## Try it
Give back every entry exactly as it is written, but not the pictures.

======== Data to process ========

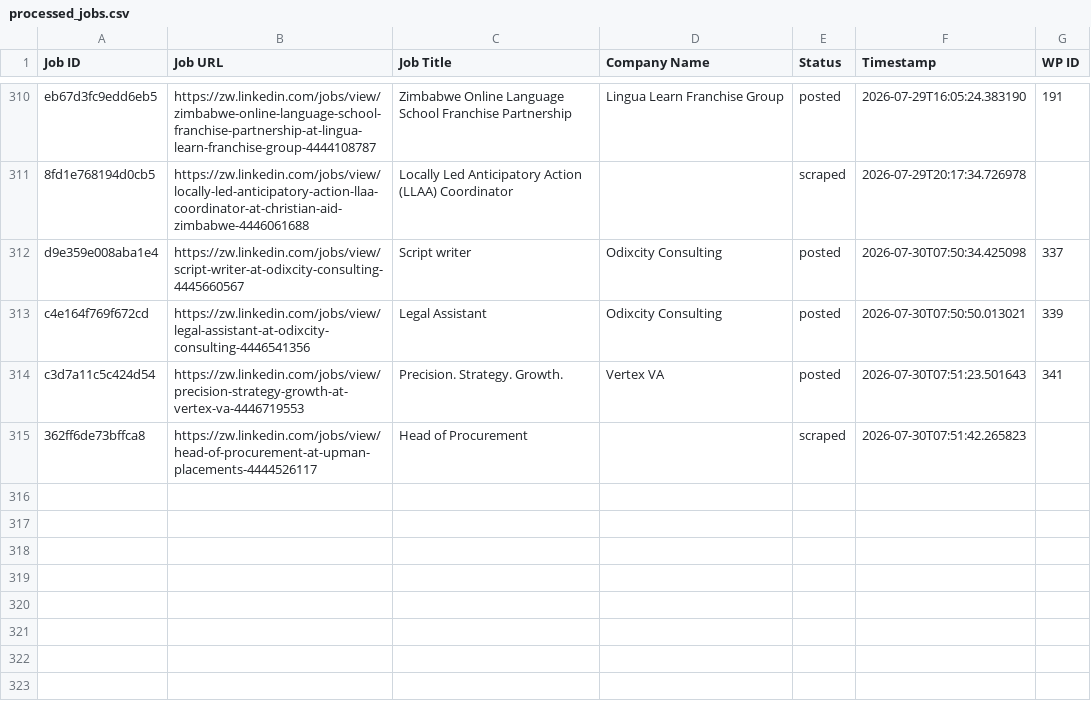
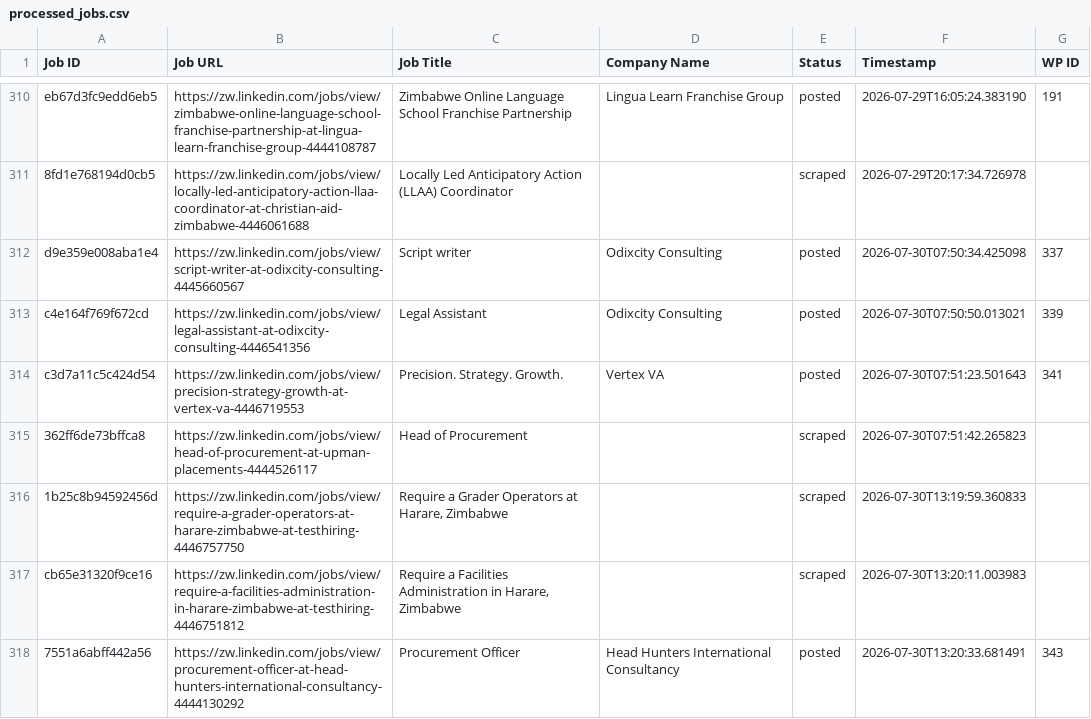
Before and after one commit to innovationinc2000/zw, a CSV file: processed_jobs.csv, drawn as a sheet; only a part is shown, gaps mark what is left out; the diff names each change by its address in the sheet, - before the commit and + after, or states it on an @@ line.

```diff
--- a/processed_jobs.csv
+++ b/processed_jobs.csv
+row 316: 1b25c8b94592456d | https://zw.linkedin.com/jobs/view/require-a-grader-operators-at-harare-zimbabwe-at-testhiring-4446757750 | Require a Grader Operators at Harare, Zimbabwe |  | scraped | 2026-07-30T13:19:59.360833
+row 317: cb65e31320f9ce16 | https://zw.linkedin.com/jobs/view/require-a-facilities-administration-in-harare-zimbabwe-at-testhiring-4446751812 | Require a Facilities Administration in Harare, Zimbabwe |  | scraped | 2026-07-30T13:20:11.003983
+row 318: 7551a6abff442a56 | https://zw.linkedin.com/jobs/view/procurement-officer-at-head-hunters-international-consultancy-4444130292 | Procurement Officer | Head Hunters International Consultancy | posted | 2026-07-30T13:20:33.681491 | 343
```
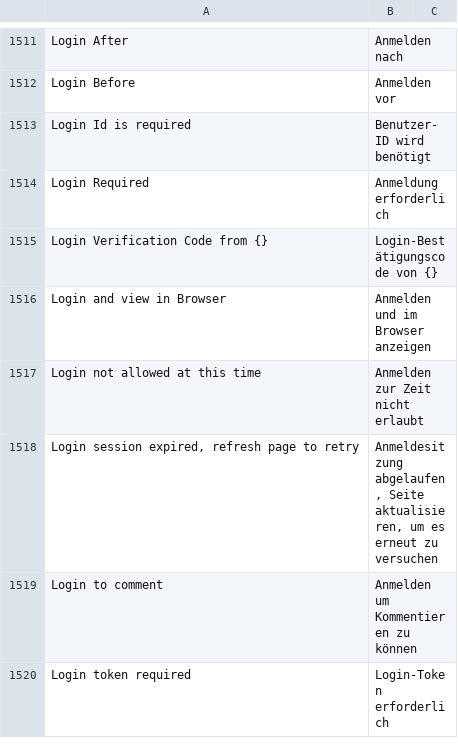
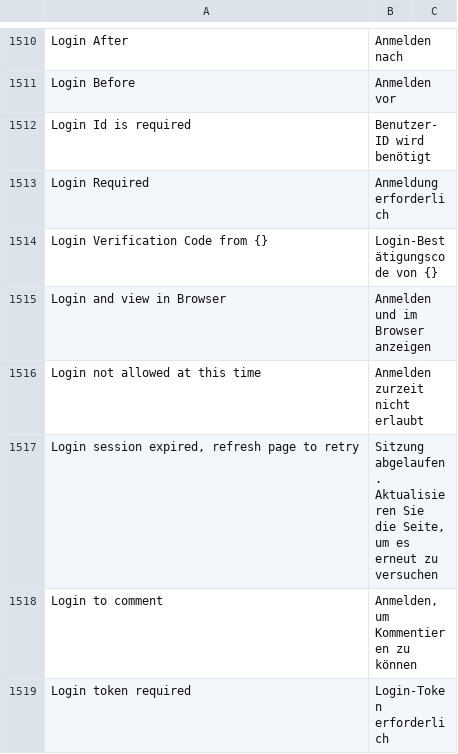
Before and after one commit to hanzoai/frappe, a CSV file: frappe/translations/de.csv, drawn as a sheet; only a part is shown, gaps mark what is left out; the diff covers the shown part only.

```diff
--- a/frappe/translations/de.csv
+++ b/frappe/translations/de.csv
@@ -1516,5 +1515,5 @@ Login Verification Code from {},Login-Bestätigungscode von {},
 Login and view in Browser,Anmelden und im Browser anzeigen,
-Login not allowed at this time,Anmelden zur Zeit nicht erlaubt,
-"Login session expired, refresh page to retry","Anmeldesitzung abgelaufen, Seite aktualisieren, um es erneut zu versuchen",
-Login to comment,Anmelden um Kommentieren zu können,
+Login not allowed at this time,Anmelden zurzeit nicht erlaubt,
+"Login session expired, refresh page to retry","Sitzung abgelaufen. Aktualisieren Sie die Seite, um es erneut zu versuchen",
+Login to comment,"Anmelden, um Kommentieren zu können",
 Login token required,Login-Token erforderlich,
```
Also changed, not shown: 3 removed rows and 20 edited cells elsewhere in this file.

========

## Your response
Before and after one commit to innovationinc2000/zw, a CSV file: processed_jobs.csv, drawn as a sheet; only a part is shown, gaps mark what is left out; the diff names each change by its address in the sheet, - before the commit and + after, or states it on an @@ line.

```diff
--- a/processed_jobs.csv
+++ b/processed_jobs.csv
+row 316: 1b25c8b94592456d | https://zw.linkedin.com/jobs/view/require-a-grader-operators-at-harare-zimbabwe-at-testhiring-4446757750 | Require a Grader Operators at Harare, Zimbabwe |  | scraped | 2026-07-30T13:19:59.360833
+row 317: cb65e31320f9ce16 | https://zw.linkedin.com/jobs/view/require-a-facilities-administration-in-harare-zimbabwe-at-testhiring-4446751812 | Require a Facilities Administration in Harare, Zimbabwe |  | scraped | 2026-07-30T13:20:11.003983
+row 318: 7551a6abff442a56 | https://zw.linkedin.com/jobs/view/procurement-officer-at-head-hunters-international-consultancy-4444130292 | Procurement Officer | Head Hunters International Consultancy | posted | 2026-07-30T13:20:33.681491 | 343
```
Before and after one commit to hanzoai/frappe, a CSV file: frappe/translations/de.csv, drawn as a sheet; only a part is shown, gaps mark what is left out; the diff covers the shown part only.

```diff
--- a/frappe/translations/de.csv
+++ b/frappe/translations/de.csv
@@ -1516,5 +1515,5 @@ Login Verification Code from {},Login-Bestätigungscode von {},
 Login and view in Browser,Anmelden und im Browser anzeigen,
-Login not allowed at this time,Anmelden zur Zeit nicht erlaubt,
-"Login session expired, refresh page to retry","Anmeldesitzung abgelaufen, Seite aktualisieren, um es erneut zu versuchen",
-Login to comment,Anmelden um Kommentieren zu können,
+Login not allowed at this time,Anmelden zurzeit nicht erlaubt,
+"Login session expired, refresh page to retry","Sitzung abgelaufen. Aktualisieren Sie die Seite, um es erneut zu versuchen",
+Login to comment,"Anmelden, um Kommentieren zu können",
 Login token required,Login-Token erforderlich,
```
Also changed, not shown: 3 removed rows and 20 edited cells elsewhere in this file.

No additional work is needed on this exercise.